> [Exercise requirements]:
Which lines below include "README"? Copy them all.
_ _ _ _ _
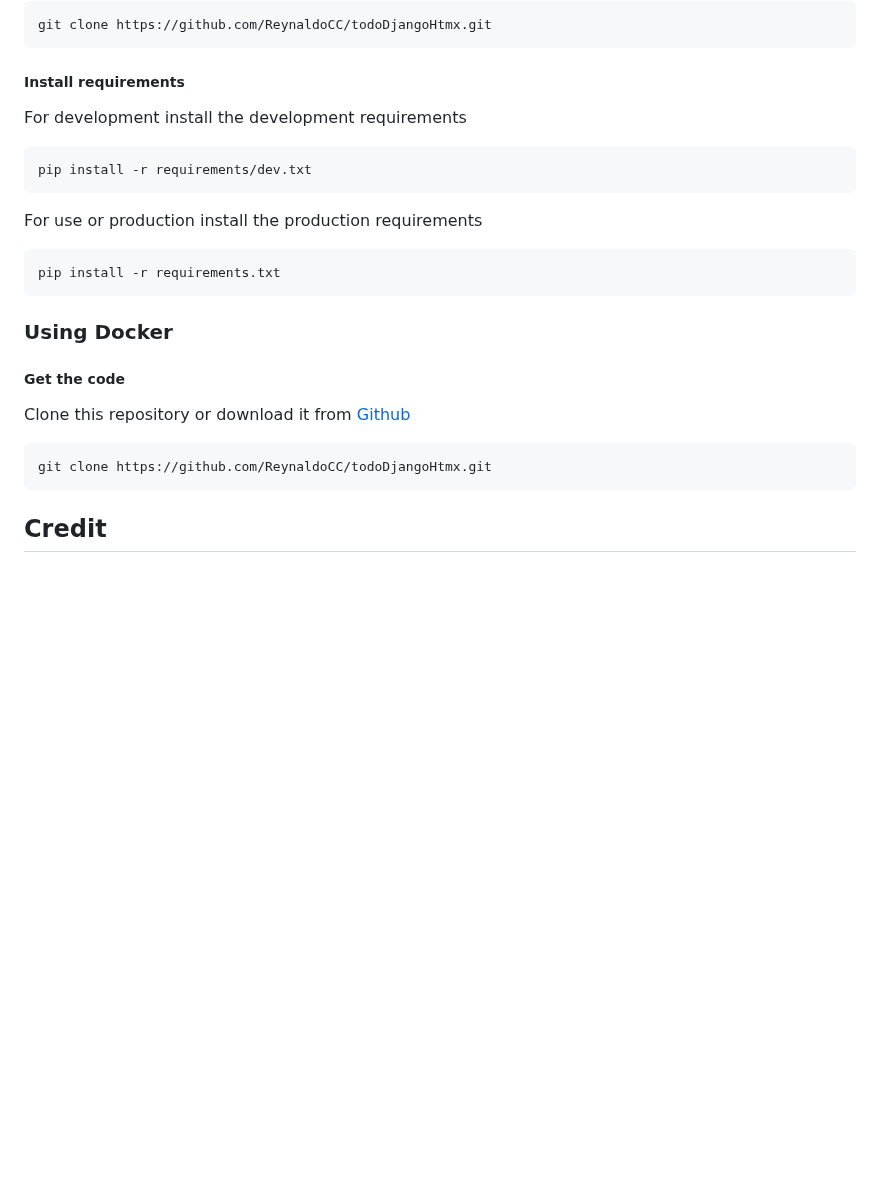
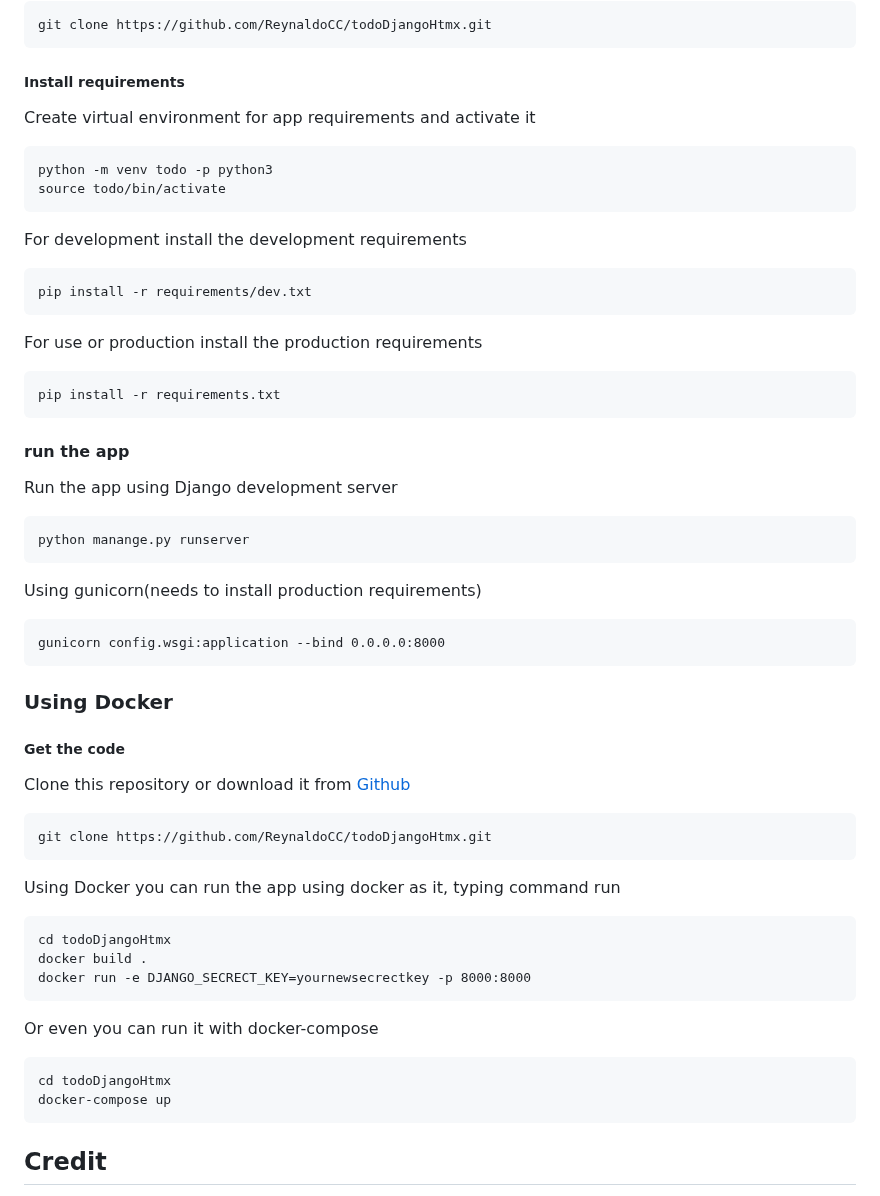
Before and after one commit to ReynaldoCC/todoDjangoHtmx, a Markdown page: README.md, the part around the change. Rendered like a GitHub page; blank space fills up the shorter version.

Commit message:
added documentation of deployment to the README file

```diff
--- a/README.md
+++ b/README.md
@@ -46,6 +46,11 @@ Clone this repository or download it from [Github](https://github.com/ReynaldoCC
 
 
 ##### Install requirements
+Create virtual environment for app requirements and activate it
+
+    python -m venv todo -p python3
+    source todo/bin/activate
+
 For development install the development requirements
 
     pip install -r requirements/dev.txt
@@ -53,6 +58,16 @@ For development install the development requirements
 For use or production install the production requirements
 
     pip install -r requirements.txt
+
+#### run the app
+
+Run the app using Django development server
+
+    python manange.py runserver
+
+Using gunicorn(needs to install production requirements)
+
+    gunicorn config.wsgi:application --bind 0.0.0.0:8000
 
 ### Using Docker
 
@@ -62,6 +77,16 @@ Clone this repository or download it from [Github](https://github.com/ReynaldoCC
 
     git clone https://github.com/ReynaldoCC/todoDjangoHtmx.git
 
+Using Docker you can run the app using docker as it, typing command run
+
+    cd todoDjangoHtmx
+    docker build .
+    docker run -e DJANGO_SECRECT_KEY=yournewsecrectkey -p 8000:8000
+
+Or even you can run it with docker-compose
+
+    cd todoDjangoHtmx
+    docker-compose up
 
 ## Credit
 
```
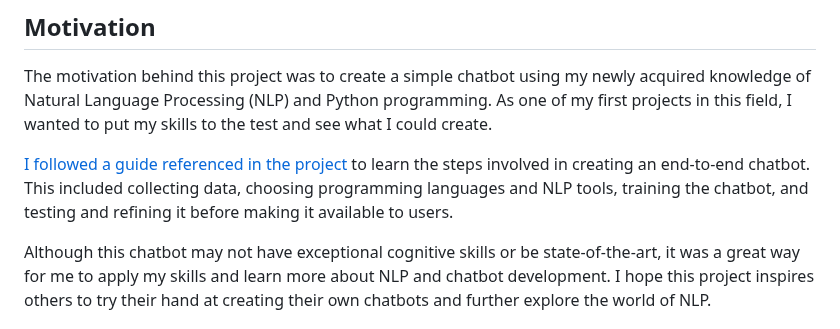
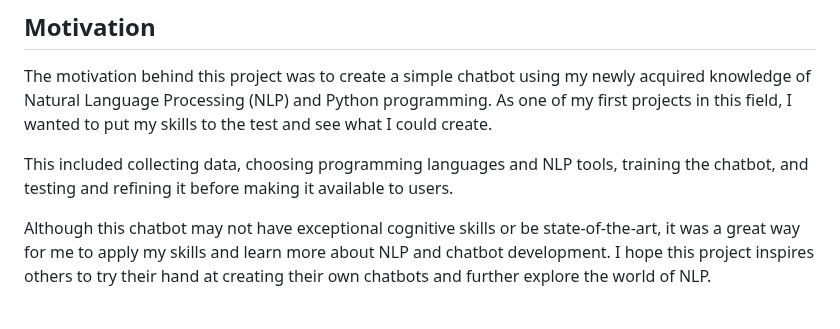
Before and after one commit to bhumika-yadav/ml-project, a Markdown page: README.md, the part around the change. Drawn GitHub-style.

```diff
--- a/README.md
+++ b/README.md
@@ -10,7 +10,7 @@ The chatbot is developed using a combination of natural language processing tech
 ## Motivation
 The motivation behind this project was to create a simple chatbot using my newly acquired knowledge of Natural Language Processing (NLP) and Python programming. As one of my first projects in this field, I wanted to put my skills to the test and see what I could create.
 
-[I followed a guide referenced in the project](https://thecleverprogrammer.com/2023/03/27/end-to-end-chatbot-using-python/) to learn the steps involved in creating an end-to-end chatbot. This included collecting data, choosing programming languages and NLP tools, training the chatbot, and testing and refining it before making it available to users.
+This included collecting data, choosing programming languages and NLP tools, training the chatbot, and testing and refining it before making it available to users.
 
 Although this chatbot may not have exceptional cognitive skills or be state-of-the-art, it was a great way for me to apply my skills and learn more about NLP and chatbot development. I hope this project inspires others to try their hand at creating their own chatbots and further explore the world of NLP.
 
```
_ _ _ _ _
> [Response to the exercise]:
Before and after one commit to ReynaldoCC/todoDjangoHtmx, a Markdown page: README.md, the part around the change. Rendered like a GitHub page; blank space fills up the shorter version.
added documentation of deployment to the README file
--- a/README.md
+++ b/README.md
Before and after one commit to bhumika-yadav/ml-project, a Markdown page: README.md, the part around the change. Drawn GitHub-style.
--- a/README.md
+++ b/README.md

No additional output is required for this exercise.